How anti-trafficking tactics netted suspected killers

Kampala, Uganda | RONALD MUSOKE | When news emerged on March 20 that six lions had been killed in Queen Elizabeth National Park, in southwestern Uganda, Uganda’s conservation community and the security forces acted swiftly.

The carcasses of the lions were found in the Ishasha area which is in the southern sector of the park which is popular for its rare tree climbing lions.

After confirming the killing of the lions on March 20, the Uganda Wildlife Authority (UWA), the country’s top conservation agency, immediately dispatched a team of investigators to the crime scene in Rusoroza Parish, Kihihi sub-county in Kanungu District.

Then on March 22 it announced a cash bounty of Shs10 million for anyone who would provide information that would lead to the arrest of the killers. It was a signal of how much UWA was also keen to catch the killers and UWA said a call from a “volunteer” came in immediately.

Four days after the killing, on March 23, UWA, the Uganda army and police mounted a joint operation and arrested three men as suspects. They included; Vincent Tumuhirwe, a 48-year old and Robert Ariho, a 40-year old peasant and David Miryango, a 68-year old male traditional healer.
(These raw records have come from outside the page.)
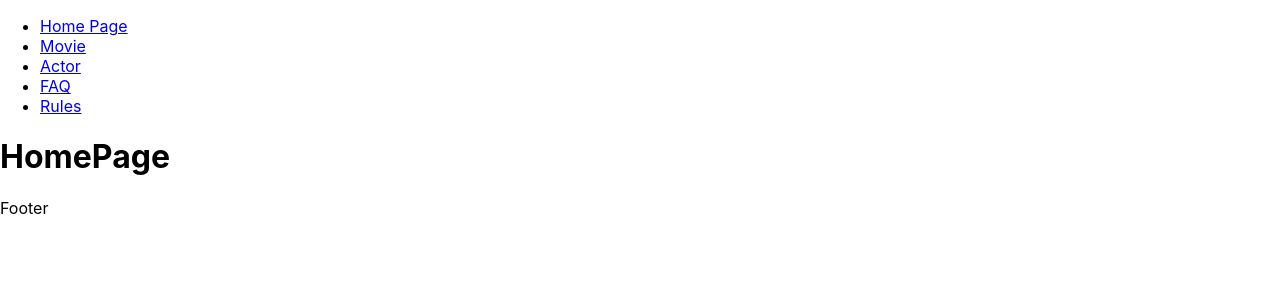
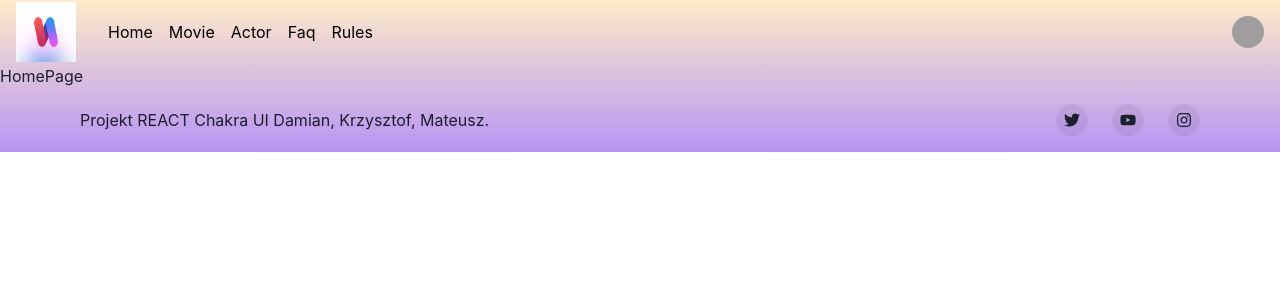
Before and after one commit to PanDamko/tmdbapp, a React (Create React App) app: page / in a window 1280 px wide. Shown: the top 300 px of the page. Built offline with nearby package versions, Linux system fonts and the light colour scheme; grey boxes are pictures that could not be loaded.

Commit message:
Navbar i footer

```diff
--- a/package.json
+++ b/package.json
@@ -3,6 +3,7 @@
   "version": "0.1.0",
   "private": true,
   "dependencies": {
+    "@chakra-ui/icons": "^2.1.0",
     "@chakra-ui/react": "^2.8.0",
     "@emotion/react": "^11.11.1",
     "@emotion/styled": "^11.11.0",
@@ -15,6 +16,7 @@
     "framer-motion": "^10.15.0",
     "react": "^18.2.0",
     "react-dom": "^18.2.0",
+    "react-icons": "^4.10.1",
     "react-router-dom": "^6.14.2",
     "react-scripts": "5.0.1",
     "web-vitals": "^2.1.4"
--- a/src/App.js
+++ b/src/App.js
@@ -14,7 +14,6 @@ import { BrowserRouter, Route, Routes } from "react-router-dom"
 function App() {
   return (
     <div>
-
       <BrowserRouter>
         <Routes>
           <Route path="/" element={<HomePage />} />
--- a/src/components/Footer.js
+++ b/src/components/Footer.js
@@ -1,9 +1,73 @@
-import React from 'react'
+'use client'
 
-const Footer = () => {
+import {
+  Box,
+  chakra,
+  Container,
+  Stack,
+  Text,
+  useColorModeValue,
+  VisuallyHidden,
+} from '@chakra-ui/react'
+import { FaInstagram, FaTwitter, FaYoutube } from 'react-icons/fa'
+
+
+const SocialButton = ({
+  children,
+  label,
+  href,
+  target,
+}) => {
   return (
-    <div>Footer</div>
+    <chakra.button
+      bg={useColorModeValue('blackAlpha.100', 'whiteAlpha.100')}
+      rounded={'full'}
+      w={8}
+      h={8}
+      cursor={'pointer'}
+      as={'a'}
+      href={href}
+      target='target'
+      display={'inline-flex'}
+      alignItems={'center'}
+      justifyContent={'center'}
+      transition={'background 0.3s ease'}
+      _hover={{
+        bg: useColorModeValue('blackAlpha.200', 'whiteAlpha.200'),
+      }}>
+      <VisuallyHidden>{label}</VisuallyHidden>
+      {children}
+    </chakra.button>
   )
 }
 
-export default Footer
+export default function SmallWithSocial() {
+  return (
+    <Box
+      // bg={useColorModeValue('gray.50', 'gray.900')}
+      // color={useColorModeValue('gray.700', 'gray.200')}
+      >
+      <Container
+        as={Stack}
+        maxW={'6xl'}
+        py={4}
+        direction={{ base: 'column', md: 'row' }}
+        spacing={4}
+        justify={{ base: 'center', md: 'space-between' }}
+        align={{ base: 'center', md: 'center' }}>
+        <Text>Projekt REACT Chakra UI Damian, Krzysztof, Mateusz.</Text>
+        <Stack direction={'row'} spacing={6}>
+          <SocialButton label={'Twitter'} target="_blank" href={'https://twitter.com/'}>
+            <FaTwitter />
+          </SocialButton>
+          <SocialButton label={'YouTube'} target="_blank" href={'https://www.youtube.com/'}>
+            <FaYoutube />
+          </SocialButton>
+          <SocialButton label={'Instagram'} target="_blank" href={'https://www.instagram.com/'}>
+            <FaInstagram />
+          </SocialButton>
+        </Stack>
+      </Container>
+    </Box>
+  )
+}
--- a/src/components/NavBar.js
+++ b/src/components/NavBar.js
@@ -1,31 +1,96 @@
-import React from 'react'
+'use client'
+import {
+  Box,
+  Flex,
+  Avatar,
+  HStack,
+  Text,
+  IconButton,
+  Button,
+  Menu,
+  MenuButton,
+  MenuList,
+  MenuItem,
+  MenuDivider,
+  useDisclosure,
+
+  Stack,
+  Image,
+} from '@chakra-ui/react'
+import { HamburgerIcon, CloseIcon } from '@chakra-ui/icons'
+
 import { Link } from 'react-router-dom'
-//HomePage, MoviePage, ActorPage, FaqPage, RulesPage
-const NavBar = () => {
+import Logo from "../images/free_logos_dribbble_ph.jpg"
+
+const Links = [
+  {name:'Home', slug:'/'},
+  {name:'Movie', slug:'/moviepage'},
+  {name:'Actor', slug:'/actorpage'},
+  {name:'Faq', slug:'/faqpage'},
+  {name:'Rules', slug:'/rulespage'}]
+
+
+
+
+export default function Simple() {
+  const { isOpen, onOpen, onClose } = useDisclosure()
+
   return (
-    <div>
+    <>
+      <Box  px={4}>
+        <Flex h={16} alignItems={'center'} justifyContent={'space-between'}>
+          <IconButton
+            size={'md'}
+            icon={isOpen ? <CloseIcon /> : <HamburgerIcon />}
+            aria-label={'Open Menu'}
+            display={{ md: 'none' }}
+            onClick={isOpen ? onClose : onOpen}
+          />
+          <HStack spacing={8} alignItems={'center'}>
+            <Box><Image boxSize='60px' src={Logo} alt="" /> </Box>
+            <HStack as={'nav'} spacing={4} display={{ base: 'none', md: 'flex' }}>
+              {Links.map((link) => (
+                <Link to={link.slug} key={link.slug}><Text color="black" > {link.name}</Text></Link>
+              ))}
+            </HStack>
+          </HStack>
+          <Flex alignItems={'center'}>
+            <Menu>
+              <MenuButton
+                as={Button}
+                rounded={'full'}
+                variant={'link'}
+                cursor={'pointer'}
+                minW={0}>
+                <Avatar
+                  size={'sm'}
+                  src={
+                    'https://images.unsplash.com/photo-1493666438817-866a91353ca9?ixlib=rb-0.3.5&q=80&fm=jpg&crop=faces&fit=crop&h=200&w=200&s=b616b2c5b373a80ffc9636ba24f7a4a9'
+                  }
+                />
+              </MenuButton>
+              <MenuList>
+                <MenuItem>Link 1</MenuItem>
+                <MenuItem>Link 2</MenuItem>
+                <MenuDivider />
+                <MenuItem>Link 3</MenuItem>
+              </MenuList>
+            </Menu>
+          </Flex>
+        </Flex>
 
-      <nav >
-        <ul>
-          <li>
-            <Link to="/">Home Page</Link>
-          </li>
-          <li >
-            <Link to="/moviepage">Movie</Link>
-          </li>
-          <li >
-            <Link to="/actorpage">Actor</Link>
-          </li>
-          <li >
-            <Link to="/faqpage">FAQ</Link>
-          </li>
-          <li >
-            <Link to="/rulespage">Rules</Link>
-          </li>
-             </ul>
-      </nav>
-    </div>
+        {isOpen ? (
+          <Box pb={4} display={{ md: 'none' }}>
+            <Stack as={'nav'} spacing={4}>
+              {Links.map((link) => (
+                <Link to={link.slug} key={link.slug}>{link.name}</Link>
+              ))}
+            </Stack>
+          </Box>
+        ) : null}
+      </Box>
+
+
+    </>
   )
 }
-
-export default NavBar
--- a/src/templetaes/MainTemplates.js
+++ b/src/templetaes/MainTemplates.js
@@ -1,13 +1,25 @@
 import React from 'react'
 import NavBar from '../components/NavBar'
 import Footer from '../components/Footer'
-
+import {  Box,} from '@chakra-ui/react'
+import { ChakraProvider } from '@chakra-ui/react'
 const MainTemplates = ({children}) => {
   return (
     <div>
+      <ChakraProvider>
+      <Box  w='100%'   h='100%'    bgGradient={[
+            'linear(to-tr, teal.300, yellow.400)',
+    'linear(to-t, blue.200, teal.500)',
+    'linear(to-b, orange.100, purple.300)',
+  ]}>
       <NavBar />
+
       {children}
       <Footer />
+      </Box>
+      </ChakraProvider>
+
+
     </div>
   )
 }
```
Also changed, not shown: src/images/free_logos_dribbble_ph.jpg (added), 1 other file (tests, documents, lock files or other folders).
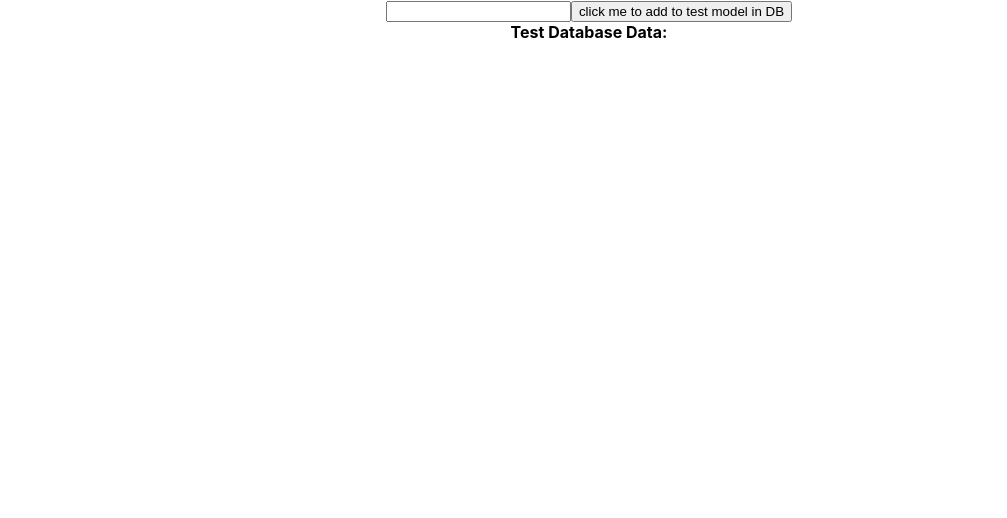
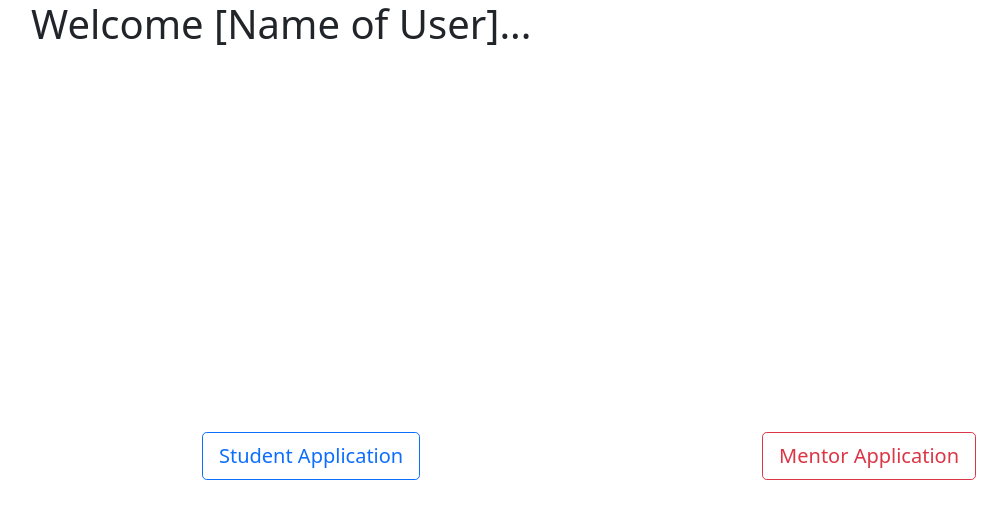
Before and after one commit to UTSCCSCC01/finalprojectw22-GDSC2.0, a React (Create React App) app in the folder frontend/: page /portal in a window 1280 px wide. Shown: the top 518 px of the page, without its empty margins (51-1058 px from the left). Built offline with nearby package versions, Linux system fonts and the light colour scheme; no server answers.

Commit message:
[GD-9] add react router to main

```diff
--- a/frontend/src/App.js
+++ b/frontend/src/App.js
@@ -1,50 +1,28 @@
 import "./App.css";
 import { useEffect, useState } from "react";
+import { BrowserRouter as Router, Route, Routes } from "react-router-dom";
+// import Navbar from "./components/Navbar";
 import axios from "axios";
+import Initial from "./components/application/Initial/Initial";
+import 'bootstrap/dist/css/bootstrap.min.css';
 
 const App = () => {
-  const [test, setTest] = useState("");
-  const [input, setInput] = useState("");
-
-  const submit = async () => {
-    await axios.post("/", { test: input });
-    // console.log(a);
-
-    getData();
-  };
-
-  const getData = async () => {
-    const db = await axios.get("/data");
-    console.log(db.data);
-    let display = "";
-    for (var i = 0; i < db.data.length; i++) {
-      display += db.data[i].name + ", ";
-    }
-    console.log(display);
-    setTest(display);
-  };
-
-  useEffect(() => {
-    getData();
-  }, []);
-
   return (
-    <div className="App">
-      <input
-        onChange={(event) => setInput(event.target.value)}
-        type="text"
-        id="test"
-        name="test"
-      />
-      <button onClick={submit} type="submit">
-        click me to add to test model in DB
-      </button>
-
-      <div>
-        <b>Test Database Data: </b>
-        {test}
-      </div>
-    </div>
+    <>
+    {/* <div>Hello</div> */}
+      {/* <Navbar /> */}
+      <Router>
+        <Routes>
+          <Route path="/" element />
+          <Route path="/projects" element />
+          <Route path="/resources" element />
+          <Route path="/events" element />
+          <Route path="/portal" element={<Initial/>} />
+          <Route path="/team" element />
+          <Route path="/subscribe" element />
+        </Routes>
+      </Router>
+    </>
   );
 };
 
--- /dev/null
+++ b/frontend/src/components/application/Initial/Initial.css
@@ -0,0 +1,14 @@
+
+
+.container{
+    max-height: 100vh;
+    height:100vh
+}
+
+.sub{
+    height: 100%;
+    display: flex;
+    align-items: center;
+    justify-content: space-around;
+
+}
```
They were all locals from Tukundane village on the edge of the park in Kanungu District and Kazinga lower village.

“The case in point clearly demonstrates our resolve in holding accountable all persons who endanger wildlife,” said Police Spokesperson Fred Enanga on March 24.

“Our priority as the joint security agencies still remains enforcement of wildlife protection laws in the country,” Enanga added.

Police said the trio have since been transferred to Kampala and will be arraigned before the Utilities, Standards and Wildlife Court on various charges of unlawfully killing wildlife species, unlawful entry into wildlife protected areas and being in unlawful possession of wildlife pieces of three lion heads, 15 legs, a jerry can containing suspected animal fats, which were all exhibited. Other exhibits which were recovered include a tin of suspected poison, and spears.

Enanga said in a statement that forensic examination by UWA veterinarians revealed that the dead lions and nine vultures died after eating the poisonous carcasses and that the three suspects admitted to killing the lions for body parts and fats, which are used for ritualistic cleansing.

The latest killing of lions has left Uganda’s wildlife conservationists reeling from yet another massacre of lions in Queen Elizabeth National Park, one of the country’s most popular wildlife parks in Uganda.

The killing of Africa’s largest “big cats” brought the number of known lion killings to 17 in the last three years and close to 25 since 2008 in this conservancy. For a species whose population is fast declining, the March 20 incident left Uganda’s conservationists scratching their heads for answers.

“What just happened in Queen Elizabeth Park is saddening for Uganda,” said David Duli, the Country Director of the World Wildlife Fund (WWF).

“As WWF, we are getting a little more concerned because we do a lot of investment in harmonizing the relationship between parks and the frontline communities,” Duli told The Independent on March 25.

For Dr. William Olupot, the director of Nature and Livelihoods, a Kampala-based non-profit, the killing of the lions requires long lasting solutions.

“Human-wildlife conflicts are bound to occur but it is important to investigate these incidents, get to the root of the cases and then try to find long lasting solutions,” he said.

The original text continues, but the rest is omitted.